2005_12_mtaprivbus.jpgAfter round-the-clock negotiations, the MTA and Transit Workers Union contract negotiations haven't progressed much - in fact, the TWU rejected the MTA's latest offer. But there is subway and (mostly) bus service! Why? The TWU announced they would start "series of strikes," beginning with the private bus lines run by the MTA. Which means Queens residents who rely on select private buses are out of luck, but everyone else will be able to take the subway or regular bus. The TWU agreed to withhold all of its workers from striking across the whole MTA network until midnight on Monday night, so the TWU and MTA will continue to negotiate through the weekend. Yay, a couple more days of this (we updated our countdown clock in the left column)!

Newsday had a nice explanation of where things are left so far:

The main issues separating the two sides are pensions, health insurance and safety. The authority had offered pay raises of 3 percent a year in a 27-month contract, which the union rejected. In addition, the MTA asked that the retirement age for new employees be raised to 62 after 30 years of service, while the union wants it lowered to 50 after 20 years on the job. Transit workers can now retire at age 55 after 25 years of service.

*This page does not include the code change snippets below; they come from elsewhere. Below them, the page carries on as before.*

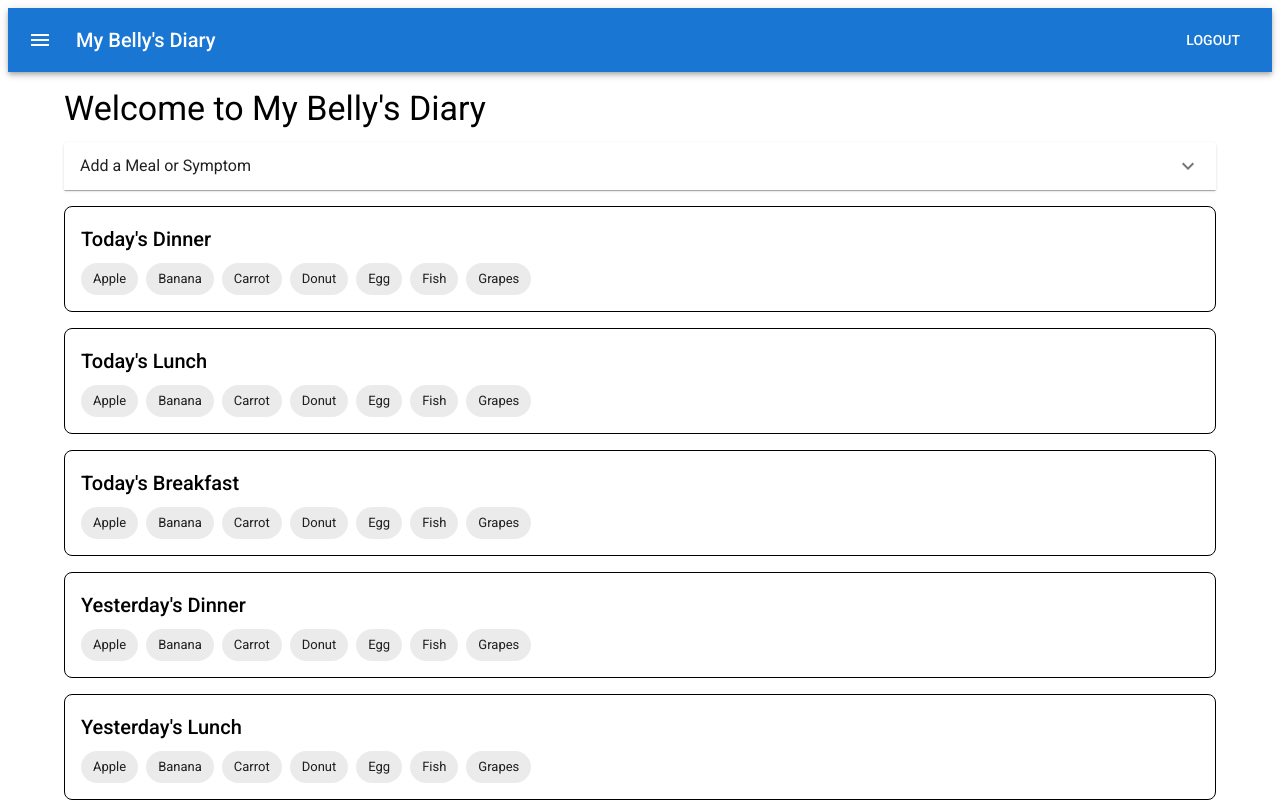
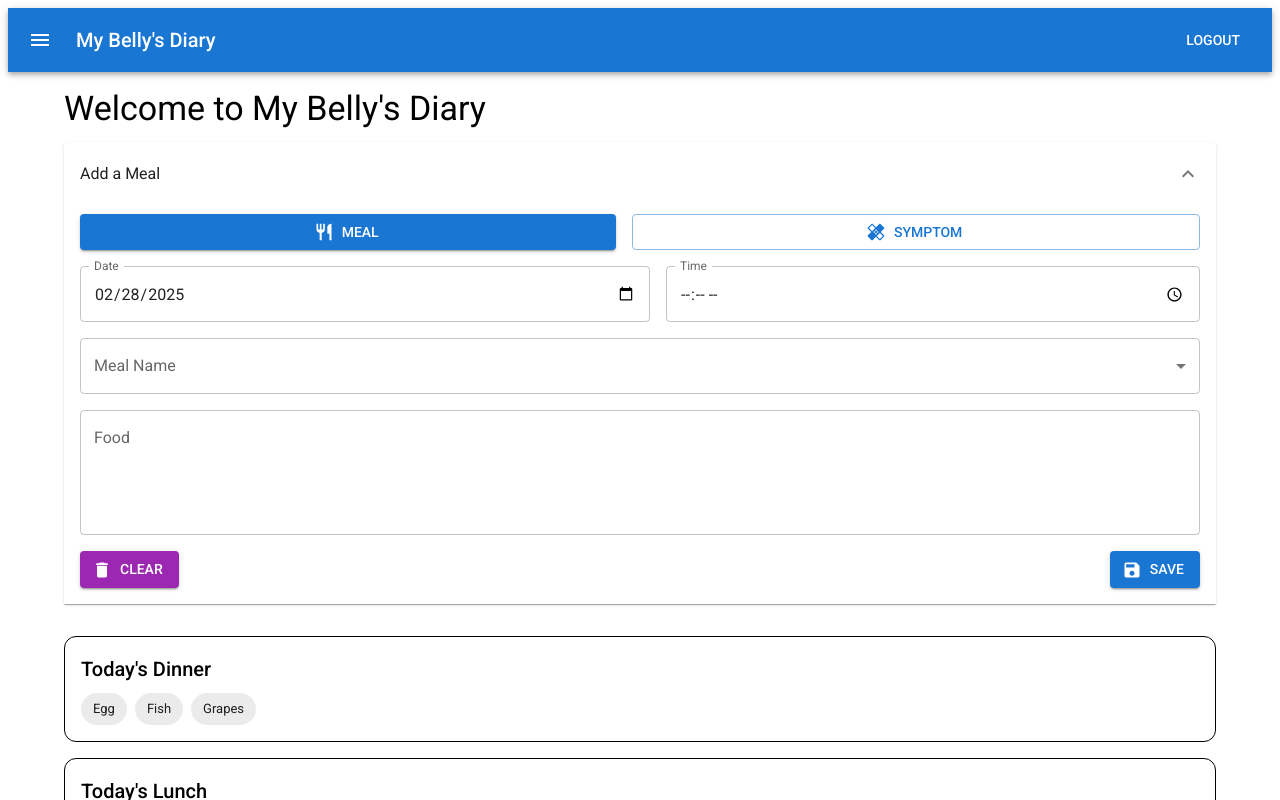
Before and after one commit to mungewrath/meal-journal, a Next.js app in the folder mbd-web/: page / in a window 1280 px wide. Shown: the top 800 px of the page. Built offline with nearby package versions, Linux system fonts and the light colour scheme; what @mui/material-nextjs would draw is missing.

Commit message:
Cleanup AI-generated code

```diff
--- a/mbd-web/src/app/page.tsx
+++ b/mbd-web/src/app/page.tsx
@@ -1,13 +1,12 @@
 "use client";
-import * as React from "react";
-import Header from "./Header";
-import AddComponent from "../ui/AddComponent";
 import { Box, Container, Typography } from "@mui/material";
-import { MealHistory } from "../ui/MealHistory";
+import { Header } from "./Header";
+import { AddComponent } from "@/ui/AddComponent";
+import { MealHistory } from "@/ui/MealHistory";
 
 export default function Home() {
   return (
-    <div>
+    <>
       <Header />
       <Container>
         <Box my={2}>
@@ -18,6 +17,6 @@ export default function Home() {
           <MealHistory />
         </Box>
       </Container>
-    </div>
+    </>
   );
 }
--- a/mbd-web/src/lib/features/meals/mealsSlice.ts
+++ b/mbd-web/src/lib/features/meals/mealsSlice.ts
@@ -19,13 +19,11 @@ interface Meal {
 interface MealsState {
   meals: Meal[];
   loading: boolean;
-  offset: number;
 }
 
 const initialState: MealsState = {
   meals: [],
   loading: false,
-  offset: 0,
 };
 
 // Commenting out the API call and using mock data instead
@@ -57,8 +55,8 @@ export const mealsSlice = createAppSlice({
       });
   },
   selectors: {
-    selectMeals: (state) => state.meals,
-    selectLoading: (state) => state.loading,
+    selectMeals: (state: MealsState) => state.meals,
+    selectLoading: (state: MealsState) => state.loading,
   },
 });
 
--- a/mbd-web/src/lib/features/meals/mockData.ts
+++ b/mbd-web/src/lib/features/meals/mockData.ts
@@ -46,10 +46,12 @@ export const generateMockMeals = (days: number, offset: number) => {
           break;
       }
 
-      const foods = foodNames.map((name) => ({
-        id: (foodIdCounter++).toString(),
-        name,
-      }));
+      const foods = foodNames
+        .filter(() => Math.random() > 0.5) // Filter out some foods randomly
+        .map((name) => ({
+          id: (foodIdCounter++).toString(),
+          name,
+        }));
 
       meals.push({
         id: (mealIdCounter++).toString(),
--- a/mbd-web/src/ui/AddComponent.tsx
+++ b/mbd-web/src/ui/AddComponent.tsx
@@ -1,27 +1,29 @@
-import * as React from "react";
-import Box from "@mui/material/Box";
-import Typography from "@mui/material/Typography";
-import Accordion from "@mui/material/Accordion";
-import AccordionSummary from "@mui/material/AccordionSummary";
-import AccordionDetails from "@mui/material/AccordionDetails";
+import {
+  Box,
+  Typography,
+  Accordion,
+  AccordionSummary,
+  AccordionDetails,
+  TextField,
+  Select,
+  MenuItem,
+  FormControl,
+  InputLabel,
+  Button,
+} from "@mui/material";
+import { SelectChangeEvent } from "@mui/material/Select";
 import ExpandMoreIcon from "@mui/icons-material/ExpandMore";
-import TextField from "@mui/material/TextField";
-import Select, { SelectChangeEvent } from "@mui/material/Select";
-import MenuItem from "@mui/material/MenuItem";
-import FormControl from "@mui/material/FormControl";
-import InputLabel from "@mui/material/InputLabel";
-import Button from "@mui/material/Button";
 import DeleteIcon from "@mui/icons-material/Delete";
 import SaveIcon from "@mui/icons-material/Save";
 import RestaurantIcon from "@mui/icons-material/Restaurant";
 import HealingIcon from "@mui/icons-material/Healing";
 import { useState, useEffect } from "react";
 
-export default function AddComponent() {
+export const AddComponent = () => {
   const [mealName, setMealName] = useState("");
   const [date, setDate] = useState("");
   const [selectedOption, setSelectedOption] = useState("meal");
-  const [expanded, setExpanded] = useState(false);
+  const [expanded, setExpanded] = useState(true);
 
   const handleMealNameChange = (event: SelectChangeEvent<string>) => {
     setMealName(event.target.value as string);
@@ -46,11 +48,6 @@ export default function AddComponent() {
     // Set the default date to today's date
     const today = new Date().toISOString().split("T")[0];
     setDate(today);
-
-    // Example of setting the date from a data call
-    // fetch('/api/getDate')
-    //   .then(response => response.json())
-    //   .then(data => setDate(data.date));
   }, []);
 
   return (
@@ -105,9 +102,7 @@ export default function AddComponent() {
             <TextField
               label="Time"
               type="time"
-              slotProps={{
-                inputLabel: { shrink: true },
-              }}
+              slotProps={{ inputLabel: { shrink: true } }}
               sx={{ flexGrow: 1 }}
             />
           </Box>
@@ -122,6 +117,7 @@ export default function AddComponent() {
                   <MenuItem value="Snack">Snack</MenuItem>
                 </Select>
               </FormControl>
+              {/* TODO: Update food input to allow multiple food entry */}
               <TextField label="Food" multiline rows={4} />
             </>
           ) : (
@@ -133,7 +129,7 @@ export default function AddComponent() {
               color="secondary"
               startIcon={<DeleteIcon />}
             >
-              Trash
+              Clear
             </Button>
             <Button
               variant="contained"
@@ -147,4 +143,4 @@ export default function AddComponent() {
       </AccordionDetails>
     </Accordion>
   );
-}
+};
--- a/mbd-web/src/ui/MbdLink.tsx
+++ b/mbd-web/src/ui/MbdLink.tsx
@@ -1,7 +1,6 @@
-import React from "react";
+import { forwardRef } from "react";
 import NextLink, { LinkProps as NextLinkProps } from "next/link";
 import MuiLink, { LinkProps as MuiLinkProps } from "@mui/material/Link";
-import { forwardRef } from "react";
 
 // Define the props type by combining Next.js LinkProps and MUI LinkProps
 type MbdLinkProps = Omit<MuiLinkProps, "href"> &
--- a/mbd-web/src/ui/MealHistory.tsx
+++ b/mbd-web/src/ui/MealHistory.tsx
@@ -1,7 +1,7 @@
 "use client";
 
+import { useEffect } from "react";
 import { Box, Typography, CircularProgress, Button, Chip } from "@mui/material";
-import { useEffect } from "react";
 import { useAppSelector, useAppDispatch } from "@/lib/hooks";
 import {
   selectMeals,
@@ -19,6 +19,7 @@ export const MealHistory = () => {
   }, [dispatch]);
 
   const handleFetchMeals = () => {
+    // TODO: Extract daysLoaded logic to global state?
     const daysLoaded = new Set(
       meals.map((meal) => new Date(meal.dateTime).toDateString())
     ).size;
@@ -36,7 +37,10 @@ export const MealHistory = () => {
     } else if (date.toDateString() === yesterday.toDateString()) {
       return "Yesterday's";
     } else {
-      return `${date.getMonth() + 1}/${date.getDate()} ${date.toLocaleDateString("en-US", { weekday: "short" })}'s`;
+      return `${date.toLocaleDateString("en-US", {
+        month: "numeric",
+        day: "numeric",
+      })} ${date.toLocaleDateString("en-US", { weekday: "short" })}'s`;
     }
   };
 
@@ -54,7 +58,7 @@ export const MealHistory = () => {
             new Date(b.dateTime).getTime() - new Date(a.dateTime).getTime()
         )
         .map((meal) => (
-          <Box key={meal.id} my={2} p={2} border={1} borderRadius={2}>
+          <Box key={meal.id} my={2} p={2} border={1} borderRadius={3}>
             <Typography variant="h6">
               <span title={new Date(meal.dateTime).toLocaleDateString()}>
                 {formatDate(meal.dateTime)}
@@ -68,6 +72,7 @@ export const MealHistory = () => {
             </Box>
           </Box>
         ))}
+      {/* TODO: Test this */}
       {loading && <CircularProgress />}
       <Box display="flex" justifyContent="center" mt={2}>
         <Button onClick={handleFetchMeals} variant="contained" color="primary">
```
Also changed, not shown: mbd-web/src/app/Header.tsx (+3 -8 lines).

Gothamist guesses that the union probably realized they needed to stay on the public's good side (except for the Queens private bus riding public). We can't wait for coverage of Mayor Bloomberg's night sleeping on a cot at the Office of Emergency Management - did he and other staffers stay up all night, watching scary movies and eating junk food? And didn't waiting for news of a transit strike feel like waiting for a school snow day?